Hexagonal boron nitride (h-BN) nano-particle composites were prepared with Bismaleimide (BMI) resin and low concentrations of filler to compare their thermal and mechanical properties. Silver was used as a filler to increase the thermal conductivity and to see the effect in the dielectric strength. Thermal conductivity values in the axial and radial direction were measured. The dielectric strength, dielectric constant, and the Tg were compared and analyzed among the different concentrations and particles sizes of the BN in the BMI resin. The thermal conductivity values increase as the concentration of the h-BN particles increase, and the axial and radial thermal conductivity gradient increases as the concentration increases due to the orientation of the particles as they become more closely packed. The Tg has remained constant among the different h-BN particle sizes. The dielectric strength shows improvement with the boron nitride particles as filler. Silver decreases the dielectric strength considerably. A Nova NanoSEM was used to precisely analyze the orientation and dispersion of the h-BN particles.
Mechanical and Thermal Properties of Coaxial Electrspun Fibers Mesh of PCL-PBAT
Physical morphology, mechanical and thermal properties of potential drug delivery devices and scaffold structures were examined. PCL and PBAT were selected because of their biodegradable and biocompatible nature. Properties of electrospun single component PCL and PBAT meshes were compared with coaxial fibers of PCL as a sheath material and PBAT as core. DMA test results indicate that the stiffness of the coaxial fiber sample has increased significantly diminishing the flexibility of the mesh. DMA results also reinforced that the strength of the coaxial fibers increases many fold as compared to individual fibers spun.

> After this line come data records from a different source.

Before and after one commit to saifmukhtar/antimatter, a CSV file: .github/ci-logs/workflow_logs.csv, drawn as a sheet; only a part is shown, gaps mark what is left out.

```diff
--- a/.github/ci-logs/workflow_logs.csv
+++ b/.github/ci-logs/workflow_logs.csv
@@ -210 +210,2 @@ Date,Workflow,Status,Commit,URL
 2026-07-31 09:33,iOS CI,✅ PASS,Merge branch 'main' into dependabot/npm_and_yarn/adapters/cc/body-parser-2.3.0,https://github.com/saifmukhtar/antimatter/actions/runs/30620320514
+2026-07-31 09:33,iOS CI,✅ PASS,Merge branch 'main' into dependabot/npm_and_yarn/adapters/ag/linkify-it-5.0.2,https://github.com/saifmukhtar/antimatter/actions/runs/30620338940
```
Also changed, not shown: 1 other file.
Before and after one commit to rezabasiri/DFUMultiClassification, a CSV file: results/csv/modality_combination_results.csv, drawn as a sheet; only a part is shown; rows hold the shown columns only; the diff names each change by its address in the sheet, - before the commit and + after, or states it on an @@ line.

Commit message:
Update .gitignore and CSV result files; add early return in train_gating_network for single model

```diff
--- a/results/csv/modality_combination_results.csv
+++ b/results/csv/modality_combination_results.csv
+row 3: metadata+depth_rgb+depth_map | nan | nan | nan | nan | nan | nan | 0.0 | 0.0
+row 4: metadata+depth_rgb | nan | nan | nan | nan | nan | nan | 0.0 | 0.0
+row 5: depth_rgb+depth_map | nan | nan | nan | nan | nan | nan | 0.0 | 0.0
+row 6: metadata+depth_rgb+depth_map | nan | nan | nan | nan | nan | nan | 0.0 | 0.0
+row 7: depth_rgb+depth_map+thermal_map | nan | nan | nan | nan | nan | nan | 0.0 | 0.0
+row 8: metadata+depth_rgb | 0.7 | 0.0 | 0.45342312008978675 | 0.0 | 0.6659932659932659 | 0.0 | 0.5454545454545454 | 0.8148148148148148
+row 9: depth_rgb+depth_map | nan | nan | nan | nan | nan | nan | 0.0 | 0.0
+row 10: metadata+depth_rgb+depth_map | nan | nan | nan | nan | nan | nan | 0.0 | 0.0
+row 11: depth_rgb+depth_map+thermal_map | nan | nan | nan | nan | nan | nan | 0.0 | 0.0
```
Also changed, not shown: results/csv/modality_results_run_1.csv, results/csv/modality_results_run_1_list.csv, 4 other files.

Methodology for Quasi-Viscoelastic Simulation of Polymer Gears Made from Peek Using ANSYS?
Beginning in June 2014, a small group of students at the Polymer Engineering Center at the University of Wisconsin-Madison collaborated with Kleiss Gears, Inc. in an effort to provide a fundamental understanding of the viscoelastic behavior of high-speed polymer gearing in heavy-duty applications. The project has the following ongoing objectives: material characterization, injection molding simulation, thermal-mechanical simulation, and experimental validation. The goal of this paper is to present the first look at a methodology for creating a robust viscoelastic material model that can be utilized by ANSYS? for precise simulation of thermal and mechanical behavior in polymer gears made from polyetheretherketone (PEEK).
Crystallization and Foaming Behavior of Polypropylene with a Crystal-Nucleating Agent
The manufacture of polymeric foams with high cell densities with injection molding is of great interest to industry, primarily because of the flexibility and cost-effectiveness of the technology. Nonetheless, achieving high cell density foams with foam injection molding is inherently challenging due to process constraints. In our earlier work , we showed that by controlling the cooling and crystallization time within the mold cavity, foams with cell densities as high as 1010 cells/cm3 were attainable. In this work, we investigated the use of a crystal-nucleating agent in controlling the crystallization behaviors of the polypropylene and studied its influence on the foaming behavior during foam injection molding.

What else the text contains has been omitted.